Exclude the pictures, and otherwise reproduce the data in full.

(Beginning of Materials provided)

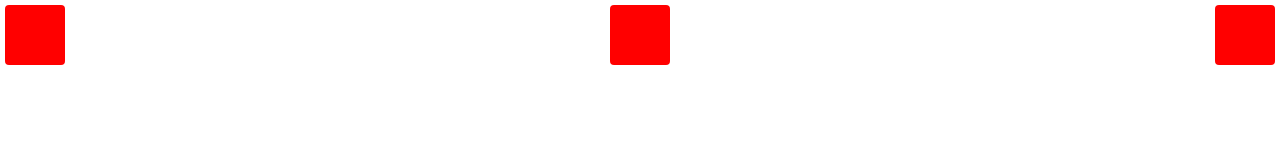
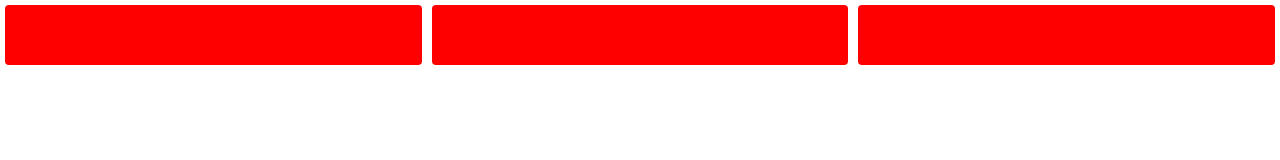
Before and after one commit to SergioRBJ/flexbox-foundamentals, a plain HTML site: page index.html in a window 1280 px wide. Drawn offline with Linux system fonts and the light colour scheme.

Commit message:
component redimention

```diff
--- a/styles.css
+++ b/styles.css
@@ -11,6 +11,7 @@ html, body, #app {
     align-items: flex-start;
     /* Align the item following the same axis of flex-direction */
     justify-content: space-between;
+
 }
 
 .box {
@@ -19,4 +20,7 @@ html, body, #app {
     background: #f00;
     margin: 5px;
     border-radius: 4px;
+
+    /* Component rendimention. This grows or reduces a component depending on screen */
+    flex: 1;
 }
```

(End of Materials provided)

◆ The answer ◆
Before and after one commit to SergioRBJ/flexbox-foundamentals, a plain HTML site: page index.html in a window 1280 px wide. Drawn offline with Linux system fonts and the light colour scheme.

Commit message:
component redimention

```diff
--- a/styles.css
+++ b/styles.css
@@ -11,6 +11,7 @@ html, body, #app {
     align-items: flex-start;
     /* Align the item following the same axis of flex-direction */
     justify-content: space-between;
+
 }
 
 .box {
@@ -19,4 +20,7 @@ html, body, #app {
     background: #f00;
     margin: 5px;
     border-radius: 4px;
+
+    /* Component rendimention. This grows or reduces a component depending on screen */
+    flex: 1;
 }
```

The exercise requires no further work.